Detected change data
- - - - - - -
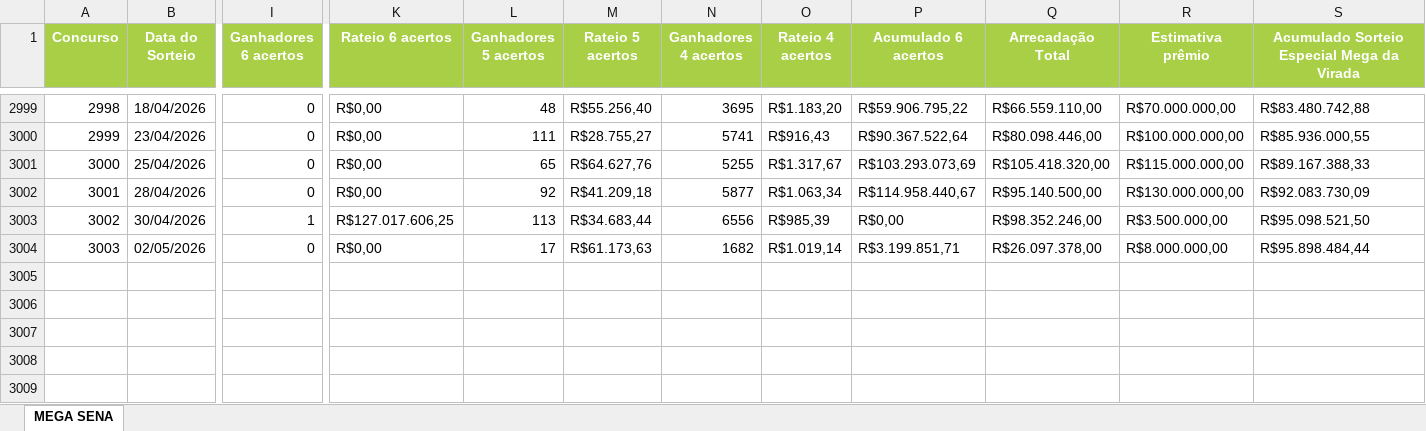
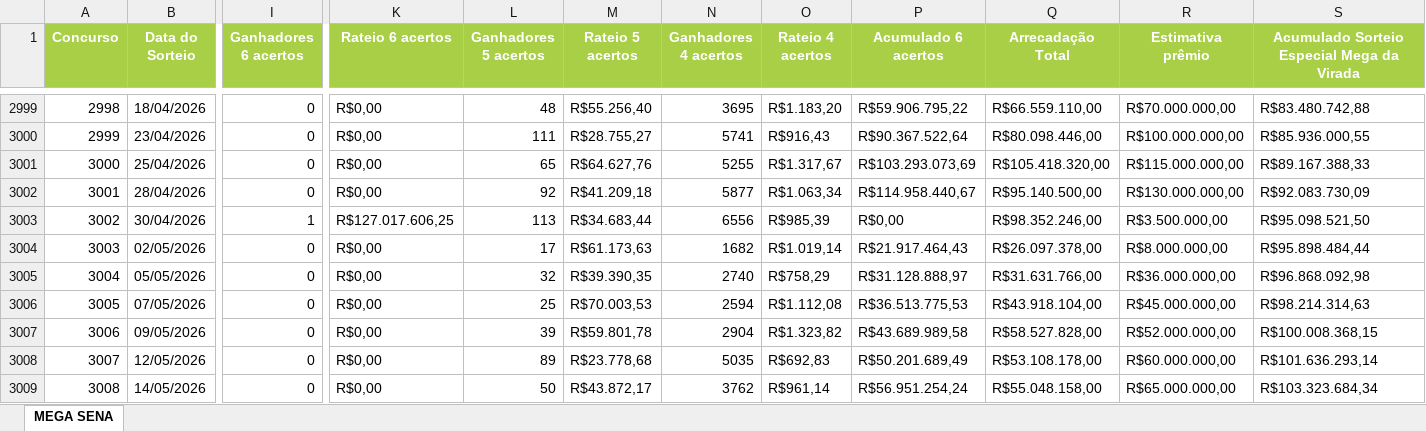
Before and after one commit to edemc2-df/loterias, an Excel workbook: loteria_app/data/Mega-Sena.xlsx, sheet MEGA SENA, drawn as a sheet; only a part is shown, gaps mark what is left out; values as stored, in another font and other column widths than the file's, no borders; rows hold the shown columns only; the diff names each change by its address in the sheet, - before the commit and + after, or states it on an @@ line.

```diff
--- a/loteria_app/data/Mega-Sena.xlsx (sheet MEGA SENA)
+++ b/loteria_app/data/Mega-Sena.xlsx (sheet MEGA SENA)
-P3004 (Acumulado 6 acertos): R$3.199.851,71
+P3004 (Acumulado 6 acertos): R$21.917.464,43
+row 3005: 3004 | 05/05/2026 | 0 | R$0,00 | 32 | R$39.390,35 | 2740 | R$758,29 | R$31.128.888,97 | R$31.631.766,00 | R$36.000.000,00 | R$96.868.092,98
+row 3006: 3005 | 07/05/2026 | 0 | R$0,00 | 25 | R$70.003,53 | 2594 | R$1.112,08 | R$36.513.775,53 | R$43.918.104,00 | R$45.000.000,00 | R$98.214.314,63
+row 3007: 3006 | 09/05/2026 | 0 | R$0,00 | 39 | R$59.801,78 | 2904 | R$1.323,82 | R$43.689.989,58 | R$58.527.828,00 | R$52.000.000,00 | R$100.008.368,15
+row 3008: 3007 | 12/05/2026 | 0 | R$0,00 | 89 | R$23.778,68 | 5035 | R$692,83 | R$50.201.689,49 | R$53.108.178,00 | R$60.000.000,00 | R$101.636.293,14
+row 3009: 3008 | 14/05/2026 | 0 | R$0,00 | 50 | R$43.872,17 | 3762 | R$961,14 | R$56.951.254,24 | R$55.048.158,00 | R$65.000.000,00 | R$103.323.684,34
```
Also changed, not shown: loteria_app/data/Lotofacil.xlsx, loteria_app/data/Quina.xlsx.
- - - - - - -
# Requirement:
Give the number of lines in the entries above that include the string "MEGA". No other output is expected.

# Reply to the exercise:
3